● **MATERIAL FOR THIS TASK**:
↓↓↓

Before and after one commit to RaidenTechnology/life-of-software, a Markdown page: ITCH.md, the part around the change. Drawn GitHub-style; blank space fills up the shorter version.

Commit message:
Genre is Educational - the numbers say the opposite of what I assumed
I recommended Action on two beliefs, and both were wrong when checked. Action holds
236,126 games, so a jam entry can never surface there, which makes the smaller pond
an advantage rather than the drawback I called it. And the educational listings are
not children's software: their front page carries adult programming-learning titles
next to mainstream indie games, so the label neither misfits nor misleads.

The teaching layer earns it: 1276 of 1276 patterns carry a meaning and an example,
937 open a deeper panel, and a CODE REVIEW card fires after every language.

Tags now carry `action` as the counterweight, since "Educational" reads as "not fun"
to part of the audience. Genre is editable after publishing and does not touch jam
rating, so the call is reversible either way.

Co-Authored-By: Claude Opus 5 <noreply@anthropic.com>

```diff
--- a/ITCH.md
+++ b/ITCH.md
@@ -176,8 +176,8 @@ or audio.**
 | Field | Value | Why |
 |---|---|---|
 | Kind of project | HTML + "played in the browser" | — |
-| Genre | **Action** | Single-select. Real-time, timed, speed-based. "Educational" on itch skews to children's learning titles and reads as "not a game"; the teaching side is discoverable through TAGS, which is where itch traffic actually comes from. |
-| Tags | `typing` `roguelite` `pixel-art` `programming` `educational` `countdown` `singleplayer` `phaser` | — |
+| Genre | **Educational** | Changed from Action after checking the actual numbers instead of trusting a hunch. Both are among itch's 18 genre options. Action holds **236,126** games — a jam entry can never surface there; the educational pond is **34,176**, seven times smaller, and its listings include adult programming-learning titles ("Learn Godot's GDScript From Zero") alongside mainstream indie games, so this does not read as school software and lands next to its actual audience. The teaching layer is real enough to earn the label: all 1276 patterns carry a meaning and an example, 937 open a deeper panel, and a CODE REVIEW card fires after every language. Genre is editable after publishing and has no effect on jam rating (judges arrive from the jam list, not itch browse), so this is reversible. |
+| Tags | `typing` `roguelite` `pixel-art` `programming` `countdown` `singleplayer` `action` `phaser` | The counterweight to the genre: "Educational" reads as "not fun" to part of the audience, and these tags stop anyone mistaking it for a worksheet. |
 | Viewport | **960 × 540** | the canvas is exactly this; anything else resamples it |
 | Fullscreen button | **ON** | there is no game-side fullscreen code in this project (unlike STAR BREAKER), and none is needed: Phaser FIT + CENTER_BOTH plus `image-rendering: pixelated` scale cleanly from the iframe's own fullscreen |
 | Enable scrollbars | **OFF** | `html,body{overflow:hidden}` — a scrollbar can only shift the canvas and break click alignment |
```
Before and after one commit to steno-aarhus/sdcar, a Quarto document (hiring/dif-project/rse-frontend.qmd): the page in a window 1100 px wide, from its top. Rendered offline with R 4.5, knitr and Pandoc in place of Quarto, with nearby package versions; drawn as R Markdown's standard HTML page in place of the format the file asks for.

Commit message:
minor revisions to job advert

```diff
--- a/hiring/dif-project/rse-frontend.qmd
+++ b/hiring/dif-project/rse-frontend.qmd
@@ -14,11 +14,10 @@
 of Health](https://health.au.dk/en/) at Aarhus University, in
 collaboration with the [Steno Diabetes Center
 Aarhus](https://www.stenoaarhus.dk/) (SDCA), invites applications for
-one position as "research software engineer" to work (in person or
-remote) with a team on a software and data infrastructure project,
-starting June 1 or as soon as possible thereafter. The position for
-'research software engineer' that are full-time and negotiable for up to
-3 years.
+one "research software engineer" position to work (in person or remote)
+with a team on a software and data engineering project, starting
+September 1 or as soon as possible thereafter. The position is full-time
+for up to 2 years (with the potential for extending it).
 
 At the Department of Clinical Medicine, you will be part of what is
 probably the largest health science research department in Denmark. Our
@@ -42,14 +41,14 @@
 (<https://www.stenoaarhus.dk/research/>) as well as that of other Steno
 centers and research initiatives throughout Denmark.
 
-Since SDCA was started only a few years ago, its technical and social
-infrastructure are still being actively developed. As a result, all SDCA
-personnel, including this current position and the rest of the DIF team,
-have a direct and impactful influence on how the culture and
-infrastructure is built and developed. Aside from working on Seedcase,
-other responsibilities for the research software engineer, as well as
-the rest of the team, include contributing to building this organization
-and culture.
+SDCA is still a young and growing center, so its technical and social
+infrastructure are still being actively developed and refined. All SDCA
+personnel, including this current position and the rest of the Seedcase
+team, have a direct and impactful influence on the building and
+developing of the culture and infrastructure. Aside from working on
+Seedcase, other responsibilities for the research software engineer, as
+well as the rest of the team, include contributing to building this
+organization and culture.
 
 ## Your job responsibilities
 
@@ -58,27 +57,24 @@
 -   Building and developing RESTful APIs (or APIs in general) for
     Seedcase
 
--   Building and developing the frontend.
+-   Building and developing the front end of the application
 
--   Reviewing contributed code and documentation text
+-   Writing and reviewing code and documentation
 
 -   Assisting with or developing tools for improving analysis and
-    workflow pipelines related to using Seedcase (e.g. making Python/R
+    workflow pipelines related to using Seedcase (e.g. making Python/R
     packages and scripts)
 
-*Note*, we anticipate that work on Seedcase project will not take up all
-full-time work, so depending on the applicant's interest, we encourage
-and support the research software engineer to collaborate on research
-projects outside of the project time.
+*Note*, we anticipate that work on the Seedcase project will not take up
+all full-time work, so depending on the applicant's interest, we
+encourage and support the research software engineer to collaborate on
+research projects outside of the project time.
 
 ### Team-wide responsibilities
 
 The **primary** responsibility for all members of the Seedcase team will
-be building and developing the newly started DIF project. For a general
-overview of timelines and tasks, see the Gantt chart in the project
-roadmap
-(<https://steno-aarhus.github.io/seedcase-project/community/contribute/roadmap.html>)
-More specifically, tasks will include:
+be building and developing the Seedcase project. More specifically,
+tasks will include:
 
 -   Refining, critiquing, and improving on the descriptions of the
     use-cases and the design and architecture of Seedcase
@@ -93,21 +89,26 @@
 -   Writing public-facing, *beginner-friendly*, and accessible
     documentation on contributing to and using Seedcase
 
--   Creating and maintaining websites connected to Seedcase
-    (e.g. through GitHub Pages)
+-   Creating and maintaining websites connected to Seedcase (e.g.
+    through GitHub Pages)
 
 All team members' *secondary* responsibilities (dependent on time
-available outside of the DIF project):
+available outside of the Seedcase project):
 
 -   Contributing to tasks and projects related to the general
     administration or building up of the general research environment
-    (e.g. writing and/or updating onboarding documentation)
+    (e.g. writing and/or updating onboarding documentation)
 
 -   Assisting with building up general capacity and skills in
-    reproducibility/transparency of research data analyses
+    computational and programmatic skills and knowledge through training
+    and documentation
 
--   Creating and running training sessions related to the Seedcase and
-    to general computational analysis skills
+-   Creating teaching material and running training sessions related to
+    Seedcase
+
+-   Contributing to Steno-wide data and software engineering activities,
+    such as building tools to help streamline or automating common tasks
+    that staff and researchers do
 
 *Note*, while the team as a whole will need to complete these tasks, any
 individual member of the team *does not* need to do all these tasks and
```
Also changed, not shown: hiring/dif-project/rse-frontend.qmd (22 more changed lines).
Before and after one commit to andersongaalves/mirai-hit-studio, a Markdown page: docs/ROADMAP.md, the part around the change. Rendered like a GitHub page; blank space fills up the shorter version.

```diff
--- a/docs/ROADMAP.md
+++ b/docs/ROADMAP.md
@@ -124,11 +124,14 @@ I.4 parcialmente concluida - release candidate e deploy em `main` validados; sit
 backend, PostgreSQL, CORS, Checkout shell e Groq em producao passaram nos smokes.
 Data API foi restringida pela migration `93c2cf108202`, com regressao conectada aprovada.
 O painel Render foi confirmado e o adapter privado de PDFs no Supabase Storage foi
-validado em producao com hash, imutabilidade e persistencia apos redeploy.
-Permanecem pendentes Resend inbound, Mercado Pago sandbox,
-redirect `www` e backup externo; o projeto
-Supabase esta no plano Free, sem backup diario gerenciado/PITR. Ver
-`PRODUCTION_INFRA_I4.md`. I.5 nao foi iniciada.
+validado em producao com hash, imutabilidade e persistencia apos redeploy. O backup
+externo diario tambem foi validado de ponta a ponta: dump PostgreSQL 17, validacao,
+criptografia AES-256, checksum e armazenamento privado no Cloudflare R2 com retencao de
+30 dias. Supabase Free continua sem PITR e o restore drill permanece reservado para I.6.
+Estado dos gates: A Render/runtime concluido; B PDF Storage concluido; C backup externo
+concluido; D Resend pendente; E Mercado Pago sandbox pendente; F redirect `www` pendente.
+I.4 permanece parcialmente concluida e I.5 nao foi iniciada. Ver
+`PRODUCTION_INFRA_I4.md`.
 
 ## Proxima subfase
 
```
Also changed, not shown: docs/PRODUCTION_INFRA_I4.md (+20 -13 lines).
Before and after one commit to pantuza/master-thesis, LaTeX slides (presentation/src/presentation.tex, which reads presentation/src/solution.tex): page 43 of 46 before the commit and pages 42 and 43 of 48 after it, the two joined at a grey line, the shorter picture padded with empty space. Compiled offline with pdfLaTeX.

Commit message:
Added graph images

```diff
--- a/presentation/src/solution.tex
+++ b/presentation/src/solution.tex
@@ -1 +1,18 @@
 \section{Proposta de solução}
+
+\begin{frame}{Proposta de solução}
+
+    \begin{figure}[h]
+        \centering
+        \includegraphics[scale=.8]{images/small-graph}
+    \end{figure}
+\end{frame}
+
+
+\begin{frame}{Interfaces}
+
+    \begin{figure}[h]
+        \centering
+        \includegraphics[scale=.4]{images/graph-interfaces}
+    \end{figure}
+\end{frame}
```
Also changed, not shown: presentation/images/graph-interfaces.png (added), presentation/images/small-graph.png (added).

↑↑↑

● **WORK TASK**: Please write out the material word for word from its first line through the line holding "an advantage rather", including both, and no line past it.

● **YOUR SOLUTION**:
Before and after one commit to RaidenTechnology/life-of-software, a Markdown page: ITCH.md, the part around the change. Drawn GitHub-style; blank space fills up the shorter version.

Commit message:
Genre is Educational - the numbers say the opposite of what I assumed
I recommended Action on two beliefs, and both were wrong when checked. Action holds
236,126 games, so a jam entry can never surface there, which makes the smaller pond
an advantage rather than the drawback I called it. And the educational listings are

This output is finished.